Once you have Google Analytics installed, and you log into your dashboard, it can be overwhelming, especially when you take one look at it and realize how many different pieces of information it is collecting for you as you go about your week. It’s working even when you don’t have the time to dedicate to your website! Over time, this information becomes more valuable for reasons described below, but even if it has only been a week of information collected, you can begin to identify some patterns. Here are four things you should look out for and how they can help you determine the effects of your marketing on your small business.



1. Number of Unique Visitors

With Sessions, Users and Pageviews all displayed on the first page on your dashboard, which number do you go with?

According to Google, “a session is defined as the group of interactions one user takes within a given timeframe on your website.” Typically, with Google Analytics, that timeframe is 30 minutes. Pageviews, on the other hand, are the total number of pages viewed by any user. Meanwhile, your users can also be considered the number of unique visitors that your website has had that month.
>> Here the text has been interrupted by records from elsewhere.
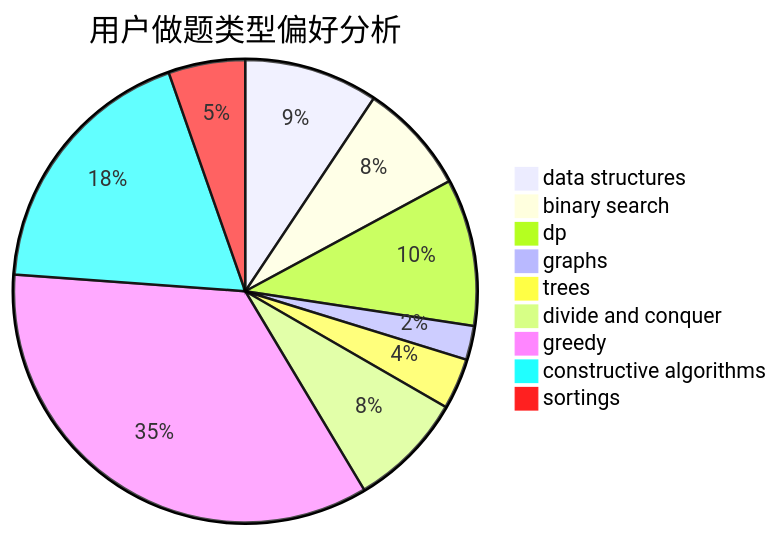
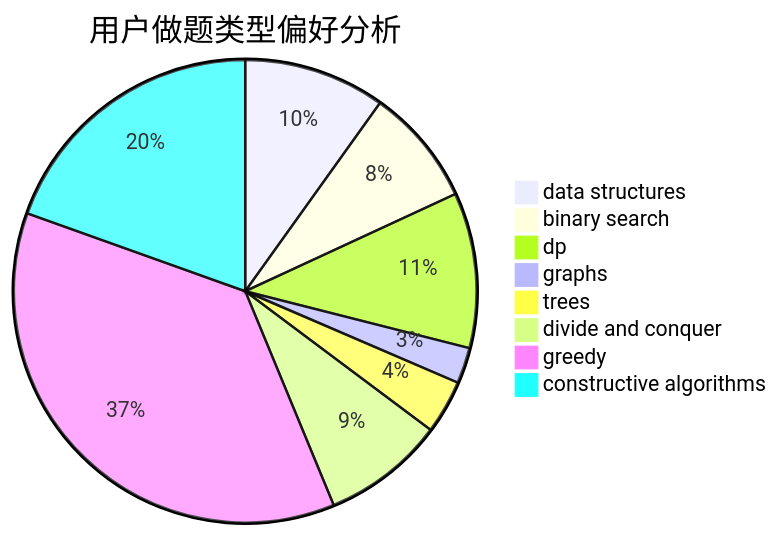
Before and after one commit to sherpahu/cfrs.github.io: the second of 3 diagrams in docs/user/u2386.md, drawn with Mermaid. The commit also changed other lines of this file and 2769 other files, not shown here.

````diff
--- a/docs/user/u2386.md
+++ b/docs/user/u2386.md
@@ -18,12 +18,11 @@
 ```mermaid
 pie title 用户做题类型偏好分析
     "data structures" :  213
     "binary search" :  177
     "dp" :  234
     "graphs" :  54
     "trees" :  81
     "divide and conquer" :  184
     "greedy" :  791
     "constructive algorithms" :  421
-    "sortings" :  122
 ```
````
This means that one user could have multiple sessions, and, of course, the number of pageviews is going to fluctuate depending on how many pages people have visited on your site. Therefore, when deciding on what number to go with to describe the number of visitors your website has had in the timeframe you select, you should go with users.

This can help determine patterns in the long-term; for example, do you have a seasonal drop in visitors during a certain time of the year? We typically see visits dip during the holiday season (but if you run an e-commerce site, this could be the exception). Once you have gathered a year’s worth of data, you can determine whether or not it is a typical occurrence or something you should look into. You can also determine when you might need a campaign to boost some traction to your website based on these patterns.

2. Geo-Location

Under Audience, there is an option to view the Geo, and then Location your visitors are typically visiting from. In location, you can first drill down by country, then once you click the United States, you can select by state and furthermore by actual city. This is a wealth of knowledge that can be helpful when deciding where to target your marketing efforts, or if you reached out to a particular location, to make sure you are actually garnering visitors from that area.

3. Acquisition

Learn more about how your visitors are finding you! If you view Acquisition in Google Analytics, you can learn more information on how your visitors arrived at your site. The typical four buckets are: direct, referral, organic search and social. Direct visitors either have typed your address directly into their web address box, hit a bookmark on their computer or it’s possible that Google Analytics is not sure where they came from so they are placed in this bucket. If someone was referred to your website from another website, it is placed in referral traffic, and same goes for social (someone was brought to your website through social media) and organic search (someone came across your website through a search engine).

Acquisition also gives you a clue on whether your marketing efforts are working (depending on the campaign you are running and how they are arriving at your website). Are you receiving visits from the Facebook campaign that you ran with an increase in social traffic? Is the content/blog post you wrote giving your website an increase in organic traffic? These are questions you can ask yourself as you begin to collect data on where your traffic is coming from, which leads right into the next topic…

4. Site Content

Under Behavior, click Site Content and then All Pages and Google will tell you what pages are most popular on your site. Yes, I did just say that. Pages that are most visited, most popular and you know what else? It can help you determine what people are most interested in, what they want more information about and what will keep them coming again (and hopefully again and again). So if you fall into a rut on what resonates most with your customers, just take a look at what pages are most viewed. It may surprise you, and you may have to make some adjustments, but at least you know you are targeting the most of your fan base with the information they want to know.

So among the wealth of information that Google Analytics can provide, if you decide only to check on four things within your account, this is a great place to start. Check out your number of users, where they are coming from (geo-location), how they got there (acquisition) and what pages they are viewing (site content). This will give you a well-rounded view of your visitors, how you can best find them and help them with their frustrations or give them more information to make an informed decision on your product.